|German Hall post card|
|German Hall Post|
For over forty years, the numerous German societies longed for a “Deutsche Halle” or German Hall. Circa 1904, the German Hall Association was formed to aid the German desire for a hall. On January 18, 1908, their dream came true. The Albany German Hall, costing $125,000, opened at 48 Beaver Street. The hall included large assembly rooms, a ball room, kitchens, a spacious banquet hall reputed to be the largest in the city, a grill, restaurant, and a bowling alley. The German Hall was an elaborate cultural landmark that became the dominant venue for German societies and clubs in the city.
|Schenectady Herold Journal Ad|
|Times Union Ad Feb 1913|
As late as 1915, the German Hall Association promoted the study of the German language for the younger generation. They also encouraged its study in schools and various institutions throughout the city. The hall association suggested that all parents of Germanic descent teach their children to speak, read, and write the German language. On October 2, 1914, the hall was toured by a large New York City theatrical concern with the intention of leasing the hall as a theatre. The hall was considered a promising site because very few alterations to the building were necessary. The writer of this work was unable to determine the outcome of this venture, but concludes that the deal fell through. Although the hall was home to most of Albany’s German societies and was the site for many successful concerts, the German Hall Association seemed always to be short on cash. The Association owed the Albany Trust Company $60,000.
|Times Union 31 July 1918 1:3|
Regrettably, on July 31, 1918, the German Hall was sold to the Independent Order of Odd Fellows for $68,000.  Over fifty years later, Edgar Van Olinda, a Times Union journalist, wrote in his weekly column “Around the Town” of the atmosphere inside the defunct German Hall. He asked,
…do you remember German Hall…where no ladies were admitted without a male escort? And the small Hungarian orchestra that played there, lending a strange, exotic touch to the scene? And the fat oiley [sic] violinist, strolling between the several tables playing his wailing Gypsy melodies for the occupants of the red table clothed drinking and eating pads? And the watery-eyed, silent little timpanist, wearing white cotton gloves, making soft, rippling music with his felt-covered mallets on the spinet-like instrument called a cymbalon?
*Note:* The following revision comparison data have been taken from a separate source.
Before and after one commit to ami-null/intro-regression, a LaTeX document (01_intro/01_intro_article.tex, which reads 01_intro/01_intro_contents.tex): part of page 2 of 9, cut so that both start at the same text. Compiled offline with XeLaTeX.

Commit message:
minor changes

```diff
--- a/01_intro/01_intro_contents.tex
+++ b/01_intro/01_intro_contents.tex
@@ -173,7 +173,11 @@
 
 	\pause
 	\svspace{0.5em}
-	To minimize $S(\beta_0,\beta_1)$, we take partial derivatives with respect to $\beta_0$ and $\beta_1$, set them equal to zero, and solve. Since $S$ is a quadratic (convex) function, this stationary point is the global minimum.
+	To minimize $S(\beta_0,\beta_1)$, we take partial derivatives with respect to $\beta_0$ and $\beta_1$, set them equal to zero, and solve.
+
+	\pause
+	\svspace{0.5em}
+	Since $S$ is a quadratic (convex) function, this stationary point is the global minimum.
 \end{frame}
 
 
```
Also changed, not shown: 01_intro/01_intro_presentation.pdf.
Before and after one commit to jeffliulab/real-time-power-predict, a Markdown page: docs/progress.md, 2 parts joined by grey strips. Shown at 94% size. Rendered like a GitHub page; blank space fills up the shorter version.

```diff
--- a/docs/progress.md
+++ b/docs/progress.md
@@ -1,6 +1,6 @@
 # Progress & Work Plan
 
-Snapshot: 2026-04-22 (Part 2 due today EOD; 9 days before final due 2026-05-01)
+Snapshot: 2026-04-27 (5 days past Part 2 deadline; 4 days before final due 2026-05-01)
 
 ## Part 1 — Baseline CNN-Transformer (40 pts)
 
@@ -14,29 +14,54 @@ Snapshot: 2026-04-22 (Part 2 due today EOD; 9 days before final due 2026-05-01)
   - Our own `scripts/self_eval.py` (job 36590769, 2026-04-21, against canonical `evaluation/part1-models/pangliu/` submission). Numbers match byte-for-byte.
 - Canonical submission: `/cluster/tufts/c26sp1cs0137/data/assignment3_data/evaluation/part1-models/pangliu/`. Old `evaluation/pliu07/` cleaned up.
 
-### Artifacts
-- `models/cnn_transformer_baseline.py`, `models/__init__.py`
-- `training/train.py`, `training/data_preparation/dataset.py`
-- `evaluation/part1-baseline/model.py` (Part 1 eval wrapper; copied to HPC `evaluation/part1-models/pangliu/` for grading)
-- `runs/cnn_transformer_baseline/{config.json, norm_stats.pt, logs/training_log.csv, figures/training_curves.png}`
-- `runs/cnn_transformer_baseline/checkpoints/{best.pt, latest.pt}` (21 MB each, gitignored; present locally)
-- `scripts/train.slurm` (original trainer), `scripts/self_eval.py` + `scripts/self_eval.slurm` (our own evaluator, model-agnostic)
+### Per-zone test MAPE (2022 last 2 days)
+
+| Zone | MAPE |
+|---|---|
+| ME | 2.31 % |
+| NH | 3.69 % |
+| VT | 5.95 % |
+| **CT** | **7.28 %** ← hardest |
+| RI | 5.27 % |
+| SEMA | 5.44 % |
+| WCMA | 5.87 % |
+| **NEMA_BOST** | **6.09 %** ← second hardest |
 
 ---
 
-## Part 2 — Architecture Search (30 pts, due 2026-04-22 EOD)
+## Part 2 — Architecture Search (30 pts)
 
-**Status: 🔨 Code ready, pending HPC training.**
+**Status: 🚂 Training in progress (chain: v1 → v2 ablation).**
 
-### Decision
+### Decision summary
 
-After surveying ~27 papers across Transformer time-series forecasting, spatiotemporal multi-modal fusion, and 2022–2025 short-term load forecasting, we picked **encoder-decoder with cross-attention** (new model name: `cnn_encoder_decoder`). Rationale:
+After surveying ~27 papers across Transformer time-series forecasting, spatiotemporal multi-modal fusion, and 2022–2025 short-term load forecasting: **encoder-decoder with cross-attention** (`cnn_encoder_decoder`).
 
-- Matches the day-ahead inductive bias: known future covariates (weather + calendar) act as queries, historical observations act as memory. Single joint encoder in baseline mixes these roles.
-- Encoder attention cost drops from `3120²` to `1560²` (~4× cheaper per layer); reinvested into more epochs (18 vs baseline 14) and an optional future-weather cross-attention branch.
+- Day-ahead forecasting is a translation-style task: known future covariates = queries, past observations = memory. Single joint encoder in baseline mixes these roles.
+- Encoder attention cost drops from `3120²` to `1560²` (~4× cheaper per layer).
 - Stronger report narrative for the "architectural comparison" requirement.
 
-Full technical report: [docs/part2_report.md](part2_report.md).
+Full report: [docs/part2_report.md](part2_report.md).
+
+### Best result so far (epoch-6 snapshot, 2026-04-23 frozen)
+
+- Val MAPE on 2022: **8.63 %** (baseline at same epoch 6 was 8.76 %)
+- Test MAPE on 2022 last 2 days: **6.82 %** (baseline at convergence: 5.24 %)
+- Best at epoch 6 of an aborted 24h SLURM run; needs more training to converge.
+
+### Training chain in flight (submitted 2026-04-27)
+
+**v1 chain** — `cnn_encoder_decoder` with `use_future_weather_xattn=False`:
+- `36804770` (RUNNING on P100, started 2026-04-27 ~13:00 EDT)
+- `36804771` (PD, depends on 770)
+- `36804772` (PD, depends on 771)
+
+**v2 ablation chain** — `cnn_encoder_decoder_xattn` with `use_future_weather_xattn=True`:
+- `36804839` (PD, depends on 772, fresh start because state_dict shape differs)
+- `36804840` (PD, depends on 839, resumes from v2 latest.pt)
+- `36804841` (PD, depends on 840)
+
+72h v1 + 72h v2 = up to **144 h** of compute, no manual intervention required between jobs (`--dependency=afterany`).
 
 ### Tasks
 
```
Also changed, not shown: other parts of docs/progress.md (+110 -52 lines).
 Ibid., October 2, 1914, 1:3.
 Ibid., July 31, 1918, 1:3. Schenectady Herold-Journal, June 1, 1917, 5:2; February 8, 1918, 1:6; June 21, 1918, 1:4.
 Times Union, January 14, 1970, 6:1.